[[ Data under study, beginning ]]
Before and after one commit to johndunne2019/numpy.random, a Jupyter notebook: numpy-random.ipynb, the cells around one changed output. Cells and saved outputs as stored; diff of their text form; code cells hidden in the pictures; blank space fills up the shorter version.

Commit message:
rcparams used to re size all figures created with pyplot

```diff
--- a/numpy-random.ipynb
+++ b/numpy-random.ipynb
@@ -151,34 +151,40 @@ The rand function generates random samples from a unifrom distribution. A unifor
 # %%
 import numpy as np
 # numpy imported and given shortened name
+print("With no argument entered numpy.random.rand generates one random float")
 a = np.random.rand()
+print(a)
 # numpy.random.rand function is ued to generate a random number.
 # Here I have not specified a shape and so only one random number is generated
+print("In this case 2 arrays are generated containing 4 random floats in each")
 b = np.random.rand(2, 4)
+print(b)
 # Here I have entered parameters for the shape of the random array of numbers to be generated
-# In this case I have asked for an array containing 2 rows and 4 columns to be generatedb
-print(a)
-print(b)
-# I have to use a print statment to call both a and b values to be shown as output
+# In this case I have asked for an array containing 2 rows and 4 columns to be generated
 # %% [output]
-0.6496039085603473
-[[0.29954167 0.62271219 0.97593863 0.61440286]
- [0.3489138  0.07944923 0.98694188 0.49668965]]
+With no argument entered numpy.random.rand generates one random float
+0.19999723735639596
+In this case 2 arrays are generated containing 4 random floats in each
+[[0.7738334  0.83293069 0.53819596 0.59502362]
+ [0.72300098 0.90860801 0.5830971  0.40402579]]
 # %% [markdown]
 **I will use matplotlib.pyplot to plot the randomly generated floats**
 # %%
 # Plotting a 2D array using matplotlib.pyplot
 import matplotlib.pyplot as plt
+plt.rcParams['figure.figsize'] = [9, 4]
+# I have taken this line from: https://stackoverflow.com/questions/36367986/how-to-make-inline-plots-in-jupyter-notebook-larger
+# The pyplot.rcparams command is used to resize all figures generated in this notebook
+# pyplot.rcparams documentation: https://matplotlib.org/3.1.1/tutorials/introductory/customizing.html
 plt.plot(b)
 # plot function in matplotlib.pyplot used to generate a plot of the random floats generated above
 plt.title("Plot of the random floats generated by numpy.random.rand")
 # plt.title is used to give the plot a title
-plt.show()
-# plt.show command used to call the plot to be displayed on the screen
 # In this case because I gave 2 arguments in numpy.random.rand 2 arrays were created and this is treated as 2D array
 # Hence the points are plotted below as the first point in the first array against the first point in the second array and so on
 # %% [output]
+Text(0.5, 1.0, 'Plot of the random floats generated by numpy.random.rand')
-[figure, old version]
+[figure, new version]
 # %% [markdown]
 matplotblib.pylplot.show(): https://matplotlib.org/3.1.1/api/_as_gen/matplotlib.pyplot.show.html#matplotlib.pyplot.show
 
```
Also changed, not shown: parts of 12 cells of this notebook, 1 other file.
[[ Data under study, end ]]
Instructions for the task: All of the material above should be printed out in full, word for word.

Answer to the exercise:
Before and after one commit to johndunne2019/numpy.random, a Jupyter notebook: numpy-random.ipynb, the cells around one changed output. Cells and saved outputs as stored; diff of their text form; code cells hidden in the pictures; blank space fills up the shorter version.

Commit message:
rcparams used to re size all figures created with pyplot

```diff
--- a/numpy-random.ipynb
+++ b/numpy-random.ipynb
@@ -151,34 +151,40 @@ The rand function generates random samples from a unifrom distribution. A unifor
 # %%
 import numpy as np
 # numpy imported and given shortened name
+print("With no argument entered numpy.random.rand generates one random float")
 a = np.random.rand()
+print(a)
 # numpy.random.rand function is ued to generate a random number.
 # Here I have not specified a shape and so only one random number is generated
+print("In this case 2 arrays are generated containing 4 random floats in each")
 b = np.random.rand(2, 4)
+print(b)
 # Here I have entered parameters for the shape of the random array of numbers to be generated
-# In this case I have asked for an array containing 2 rows and 4 columns to be generatedb
-print(a)
-print(b)
-# I have to use a print statment to call both a and b values to be shown as output
+# In this case I have asked for an array containing 2 rows and 4 columns to be generated
 # %% [output]
-0.6496039085603473
-[[0.29954167 0.62271219 0.97593863 0.61440286]
- [0.3489138  0.07944923 0.98694188 0.49668965]]
+With no argument entered numpy.random.rand generates one random float
+0.19999723735639596
+In this case 2 arrays are generated containing 4 random floats in each
+[[0.7738334  0.83293069 0.53819596 0.59502362]
+ [0.72300098 0.90860801 0.5830971  0.40402579]]
 # %% [markdown]
 **I will use matplotlib.pyplot to plot the randomly generated floats**
 # %%
 # Plotting a 2D array using matplotlib.pyplot
 import matplotlib.pyplot as plt
+plt.rcParams['figure.figsize'] = [9, 4]
+# I have taken this line from: https://stackoverflow.com/questions/36367986/how-to-make-inline-plots-in-jupyter-notebook-larger
+# The pyplot.rcparams command is used to resize all figures generated in this notebook
+# pyplot.rcparams documentation: https://matplotlib.org/3.1.1/tutorials/introductory/customizing.html
 plt.plot(b)
 # plot function in matplotlib.pyplot used to generate a plot of the random floats generated above
 plt.title("Plot of the random floats generated by numpy.random.rand")
 # plt.title is used to give the plot a title
-plt.show()
-# plt.show command used to call the plot to be displayed on the screen
 # In this case because I gave 2 arguments in numpy.random.rand 2 arrays were created and this is treated as 2D array
 # Hence the points are plotted below as the first point in the first array against the first point in the second array and so on
 # %% [output]
+Text(0.5, 1.0, 'Plot of the random floats generated by numpy.random.rand')
-[figure, old version]
+[figure, new version]
 # %% [markdown]
 matplotblib.pylplot.show(): https://matplotlib.org/3.1.1/api/_as_gen/matplotlib.pyplot.show.html#matplotlib.pyplot.show
 
```
Also changed, not shown: parts of 12 cells of this notebook, 1 other file.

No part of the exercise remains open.